Nvidia Corp.’s (NASDAQ: NVDA) meteoric year-to-date increase of 186.60% is largely due to the company’s semiconductors that are behind the boom in artificial intelligence applications.
But concerns about exactly those capabilities sent shares lower in recent days, as the U.S. Commerce Department reportedly is pondering fresh constraints on chip exports to China.
Nvidia shares are trading lower for the second week in a row. Since rallying to an all-time high of $439.90 on June 20, the stock is down 6.5%, closing at $411.17 on June 28.
Restrictions on AI chips already exist, as U.S. regulators require licensing and disclosures for companies selling the most advanced AI semiconductors to China-based customers.
However, new regulations would cover Nvidia’s A800 line of chips, which were specifically designed with fewer capabilities to meet U.S. requirements for selling to China.
New Rules Designed To Rein In Chipmakers?
Some analysts believe the latest round of potential constraints may be intended to quell chipmakers’ efforts to sidestep previous regulations.
According to a Wall Street Journal report, some U.S. officials are fretting that U.S.-designed chips could be used for nefarious purposes, including spreading disinformation or worse, such as the development of autonomous weapons, so-called “killer robots.”
Former Alphabet Inc. (NASDAQ: GOOGL) CEO Eric Schmidt recently told Congress that AI is central to tech competition between the U.S. and China.
OpenAI CEO Sam Altman recently addressed a Hong Kong conference, encouraging cooperation between China and the U.S. on AI development, instead of imposing more sanctions.
Creating Hurdles For China
However, some analysts believe more restrictions on the export of AI-capable chips would create much-needed obstacles for China, which is trying to match the rapid advancements made by American techs like Google and OpenAI, which counts Microsoft Corp. (NASDAQ: MSFT) as an investor.
So what does all this mean for chip stocks?
In a recent note to clients, stock analyst Angelo Zino said Nvidia, along with fellow chipmakers Broadcom Inc. (NASDAQ: AVGO), Advanced Micro Devices Inc. (NASDAQ: AMD) and Marvell Technology Inc. (NASDAQ: MRVL) constitute the “four horsemen” of AI. He reiterated his “buy” ratings on all four stocks, noting a "a permanent shift in data center infrastructure spend” that will drive revenue for those companies.
So far, only Nvidia is truly benefiting from the AI boom. Analysts see Broadcom’s earnings flat this year while eyeing a decline of 32% for AMD and a drop of 59% for Marvell.
Broadcom Forecasts Above Analysts' Views
In its most recent earnings report on June 1, Broadcom forecast third-quarter revenue above Wall Street estimates, saying it will benefit from corporate spending on AI technologies.

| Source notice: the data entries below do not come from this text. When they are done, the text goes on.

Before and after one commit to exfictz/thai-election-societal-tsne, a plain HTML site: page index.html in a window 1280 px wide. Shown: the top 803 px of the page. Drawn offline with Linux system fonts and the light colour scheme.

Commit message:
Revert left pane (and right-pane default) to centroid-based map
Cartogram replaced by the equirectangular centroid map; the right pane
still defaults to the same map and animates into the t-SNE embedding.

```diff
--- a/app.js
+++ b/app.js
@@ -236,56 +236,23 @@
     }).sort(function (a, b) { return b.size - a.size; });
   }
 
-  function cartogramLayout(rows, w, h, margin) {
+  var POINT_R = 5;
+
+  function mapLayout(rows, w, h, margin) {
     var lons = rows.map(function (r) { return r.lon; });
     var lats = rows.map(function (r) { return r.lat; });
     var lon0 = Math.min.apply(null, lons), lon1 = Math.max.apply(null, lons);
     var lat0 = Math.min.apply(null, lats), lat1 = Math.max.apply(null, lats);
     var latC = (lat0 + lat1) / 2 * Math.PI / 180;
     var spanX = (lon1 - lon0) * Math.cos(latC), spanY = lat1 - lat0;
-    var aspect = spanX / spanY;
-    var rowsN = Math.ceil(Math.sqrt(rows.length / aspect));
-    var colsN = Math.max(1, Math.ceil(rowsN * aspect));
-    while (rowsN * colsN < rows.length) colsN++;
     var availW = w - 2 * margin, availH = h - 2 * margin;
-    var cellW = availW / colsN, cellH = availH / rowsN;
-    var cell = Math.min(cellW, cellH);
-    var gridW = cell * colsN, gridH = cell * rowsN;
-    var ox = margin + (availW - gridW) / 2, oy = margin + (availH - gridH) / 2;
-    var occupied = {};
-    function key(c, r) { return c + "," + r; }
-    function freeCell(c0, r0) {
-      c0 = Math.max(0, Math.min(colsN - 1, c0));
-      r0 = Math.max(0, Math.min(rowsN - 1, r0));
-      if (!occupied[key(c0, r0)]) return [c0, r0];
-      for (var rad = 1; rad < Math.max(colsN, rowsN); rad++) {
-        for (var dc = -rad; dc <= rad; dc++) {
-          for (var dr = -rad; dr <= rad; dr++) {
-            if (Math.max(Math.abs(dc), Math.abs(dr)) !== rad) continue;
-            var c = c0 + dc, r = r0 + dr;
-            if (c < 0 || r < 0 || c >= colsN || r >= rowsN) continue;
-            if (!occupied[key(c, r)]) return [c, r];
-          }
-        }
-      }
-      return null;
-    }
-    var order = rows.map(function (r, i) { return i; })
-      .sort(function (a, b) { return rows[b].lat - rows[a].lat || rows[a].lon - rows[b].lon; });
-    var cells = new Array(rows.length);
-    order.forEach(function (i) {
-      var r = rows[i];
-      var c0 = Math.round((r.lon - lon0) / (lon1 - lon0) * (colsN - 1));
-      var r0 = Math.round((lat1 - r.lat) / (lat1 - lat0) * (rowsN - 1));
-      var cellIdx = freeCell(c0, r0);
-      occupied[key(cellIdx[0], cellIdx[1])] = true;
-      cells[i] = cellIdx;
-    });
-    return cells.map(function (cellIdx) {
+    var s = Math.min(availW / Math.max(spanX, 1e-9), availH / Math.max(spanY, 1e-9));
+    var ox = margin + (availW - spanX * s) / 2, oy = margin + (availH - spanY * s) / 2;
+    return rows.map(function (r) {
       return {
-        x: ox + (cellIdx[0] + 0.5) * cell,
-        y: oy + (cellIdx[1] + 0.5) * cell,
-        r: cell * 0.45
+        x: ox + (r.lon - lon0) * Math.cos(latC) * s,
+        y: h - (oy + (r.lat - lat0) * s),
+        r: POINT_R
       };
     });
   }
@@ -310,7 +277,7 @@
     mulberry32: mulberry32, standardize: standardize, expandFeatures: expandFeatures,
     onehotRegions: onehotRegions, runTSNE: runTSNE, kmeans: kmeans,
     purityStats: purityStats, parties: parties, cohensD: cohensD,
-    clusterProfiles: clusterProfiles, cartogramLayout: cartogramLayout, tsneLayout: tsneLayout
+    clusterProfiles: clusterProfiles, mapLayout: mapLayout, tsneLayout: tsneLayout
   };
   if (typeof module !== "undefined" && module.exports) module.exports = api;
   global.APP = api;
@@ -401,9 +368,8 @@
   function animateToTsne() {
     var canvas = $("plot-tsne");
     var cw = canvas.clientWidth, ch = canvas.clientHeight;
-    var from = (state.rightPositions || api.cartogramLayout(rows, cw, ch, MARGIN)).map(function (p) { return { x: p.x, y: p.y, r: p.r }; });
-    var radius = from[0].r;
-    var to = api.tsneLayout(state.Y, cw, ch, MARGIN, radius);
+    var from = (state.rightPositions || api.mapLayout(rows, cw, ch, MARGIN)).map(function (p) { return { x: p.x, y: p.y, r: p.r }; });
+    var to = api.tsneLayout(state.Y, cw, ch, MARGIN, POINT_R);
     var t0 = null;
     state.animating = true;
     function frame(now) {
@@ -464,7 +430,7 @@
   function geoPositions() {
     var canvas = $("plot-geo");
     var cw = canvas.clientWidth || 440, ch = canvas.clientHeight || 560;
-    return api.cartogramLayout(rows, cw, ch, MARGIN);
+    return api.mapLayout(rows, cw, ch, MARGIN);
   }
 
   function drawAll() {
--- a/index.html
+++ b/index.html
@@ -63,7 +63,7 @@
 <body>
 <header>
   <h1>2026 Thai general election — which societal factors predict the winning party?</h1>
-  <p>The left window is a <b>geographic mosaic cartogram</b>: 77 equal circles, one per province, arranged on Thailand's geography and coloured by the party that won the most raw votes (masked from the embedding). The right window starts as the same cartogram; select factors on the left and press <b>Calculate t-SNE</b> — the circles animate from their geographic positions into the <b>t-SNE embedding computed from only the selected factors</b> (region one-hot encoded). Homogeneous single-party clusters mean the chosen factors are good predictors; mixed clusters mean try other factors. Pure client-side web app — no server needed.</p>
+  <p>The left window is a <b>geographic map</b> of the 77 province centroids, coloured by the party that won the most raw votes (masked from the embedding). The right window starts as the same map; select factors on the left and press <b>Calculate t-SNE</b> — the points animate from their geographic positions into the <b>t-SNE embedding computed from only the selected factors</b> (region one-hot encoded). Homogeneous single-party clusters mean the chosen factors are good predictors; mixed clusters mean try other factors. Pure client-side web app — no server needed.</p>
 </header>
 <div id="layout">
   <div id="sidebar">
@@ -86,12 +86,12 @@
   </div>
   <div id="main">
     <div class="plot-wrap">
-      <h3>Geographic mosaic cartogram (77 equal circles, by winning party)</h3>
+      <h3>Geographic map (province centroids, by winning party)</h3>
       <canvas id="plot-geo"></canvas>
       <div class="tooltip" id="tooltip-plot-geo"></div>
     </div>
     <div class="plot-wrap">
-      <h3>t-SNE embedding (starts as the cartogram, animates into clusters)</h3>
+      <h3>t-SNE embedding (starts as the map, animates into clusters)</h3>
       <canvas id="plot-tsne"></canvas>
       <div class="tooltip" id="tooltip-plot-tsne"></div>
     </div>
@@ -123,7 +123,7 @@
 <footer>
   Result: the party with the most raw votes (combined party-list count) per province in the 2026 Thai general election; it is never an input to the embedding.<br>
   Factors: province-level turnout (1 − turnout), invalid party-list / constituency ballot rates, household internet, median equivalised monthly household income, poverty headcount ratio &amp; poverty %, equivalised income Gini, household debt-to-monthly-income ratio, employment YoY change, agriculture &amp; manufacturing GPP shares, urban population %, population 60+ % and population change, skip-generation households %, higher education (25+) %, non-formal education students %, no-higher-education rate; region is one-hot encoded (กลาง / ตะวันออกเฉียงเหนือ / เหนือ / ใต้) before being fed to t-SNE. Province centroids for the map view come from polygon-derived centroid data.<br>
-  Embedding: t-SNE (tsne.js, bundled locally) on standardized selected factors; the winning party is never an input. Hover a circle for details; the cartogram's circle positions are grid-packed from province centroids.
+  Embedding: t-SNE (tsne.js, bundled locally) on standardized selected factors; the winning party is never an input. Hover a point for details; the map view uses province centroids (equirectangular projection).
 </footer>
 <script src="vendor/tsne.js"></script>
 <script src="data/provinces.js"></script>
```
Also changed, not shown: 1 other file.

For its part, AMD recently showcased its next-generation data center and AI chips. AMD is further behind market leader Nvidia when it comes to releasing AI semiconductors, but analysts are optimistic, expecting the company to see the fruits of those efforts in 2024, when earnings are seen increasing by 57%.
As for Marvell, in its quarterly earnings release on May 25, CEO Matt Murphy said, "AI has emerged as a key growth driver for Marvell.”
He added, “While we are still in the early stages of our AI ramp, we are forecasting our AI revenue in fiscal 2024 to at least double from the prior year and continue to grow rapidly in the coming years."
Chip Stocks Trading Above 50-Day Averages
Although all of the “four horsemen” are trading below recent highs, all are getting support at or well above their 50-day moving averages, indicating that institutional investors are likely taking some profits after run-ups rather than panic selling.
In other words, it doesn’t seem to be the case that big investors are suddenly quaking in their boots that new restrictions will put a serious dent in chipmakers’ AI revenue.
In fact, the current pullback in these stocks could be presenting a classic “buy the dip” opportunity as long as they continue seeing strong moving-average support.